Problem statement: The answer must be a single number: the count of lines in the listing that hold the string "calendar".

Available data:
- Opening Delimiter -
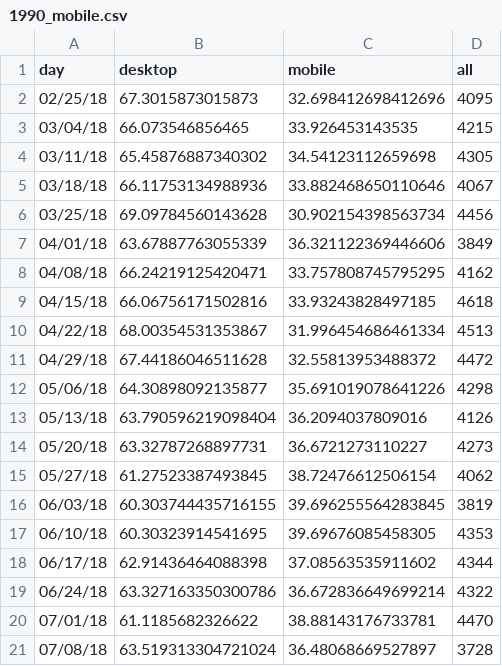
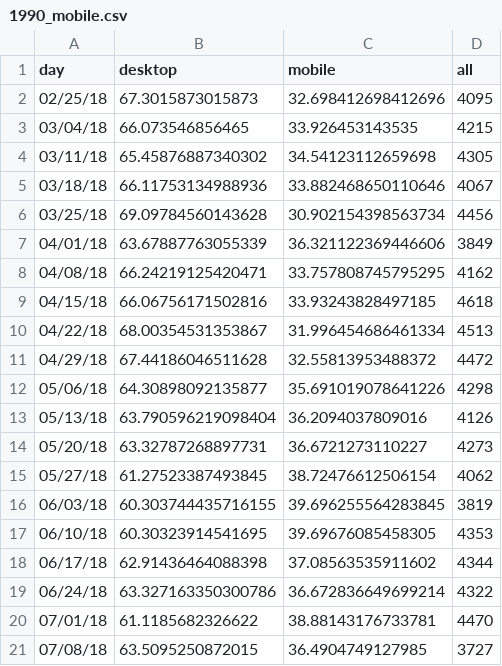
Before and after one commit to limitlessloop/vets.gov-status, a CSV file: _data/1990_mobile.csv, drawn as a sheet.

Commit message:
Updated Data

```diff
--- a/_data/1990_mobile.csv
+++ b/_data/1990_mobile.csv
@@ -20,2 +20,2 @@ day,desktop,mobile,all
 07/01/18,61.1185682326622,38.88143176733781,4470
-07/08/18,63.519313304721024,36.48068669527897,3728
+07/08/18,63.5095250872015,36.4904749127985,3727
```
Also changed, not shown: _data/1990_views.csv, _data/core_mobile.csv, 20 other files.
- Closing Delimiter -
- Opening Delimiter -
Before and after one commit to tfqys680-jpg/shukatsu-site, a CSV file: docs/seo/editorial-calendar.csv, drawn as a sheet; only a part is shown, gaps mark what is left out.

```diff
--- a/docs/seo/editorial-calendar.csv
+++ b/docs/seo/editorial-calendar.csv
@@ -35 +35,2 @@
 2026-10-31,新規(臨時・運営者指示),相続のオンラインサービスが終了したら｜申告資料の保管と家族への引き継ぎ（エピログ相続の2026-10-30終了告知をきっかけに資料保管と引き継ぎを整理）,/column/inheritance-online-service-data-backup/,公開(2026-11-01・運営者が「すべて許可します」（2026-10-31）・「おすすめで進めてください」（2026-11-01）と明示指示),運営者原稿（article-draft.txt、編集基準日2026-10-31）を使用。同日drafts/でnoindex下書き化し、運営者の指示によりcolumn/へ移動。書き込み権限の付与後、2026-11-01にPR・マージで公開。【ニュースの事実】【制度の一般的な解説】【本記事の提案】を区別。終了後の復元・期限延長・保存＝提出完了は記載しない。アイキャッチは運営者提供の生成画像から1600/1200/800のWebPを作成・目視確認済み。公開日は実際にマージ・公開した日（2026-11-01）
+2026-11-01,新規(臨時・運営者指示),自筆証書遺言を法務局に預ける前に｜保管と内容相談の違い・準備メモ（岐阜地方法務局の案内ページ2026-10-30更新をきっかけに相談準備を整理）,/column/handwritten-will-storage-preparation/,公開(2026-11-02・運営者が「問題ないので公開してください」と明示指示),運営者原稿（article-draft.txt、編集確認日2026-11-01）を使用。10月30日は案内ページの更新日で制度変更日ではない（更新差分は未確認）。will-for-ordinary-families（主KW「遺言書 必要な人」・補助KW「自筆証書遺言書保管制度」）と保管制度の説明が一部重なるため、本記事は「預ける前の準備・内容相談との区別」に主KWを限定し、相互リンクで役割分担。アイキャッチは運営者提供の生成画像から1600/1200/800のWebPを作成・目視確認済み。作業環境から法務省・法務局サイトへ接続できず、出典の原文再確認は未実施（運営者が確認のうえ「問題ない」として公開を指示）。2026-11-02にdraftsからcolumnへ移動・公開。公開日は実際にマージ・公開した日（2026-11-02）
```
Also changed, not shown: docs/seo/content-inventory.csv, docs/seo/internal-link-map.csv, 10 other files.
- Closing Delimiter -
Solution to the exercise: 3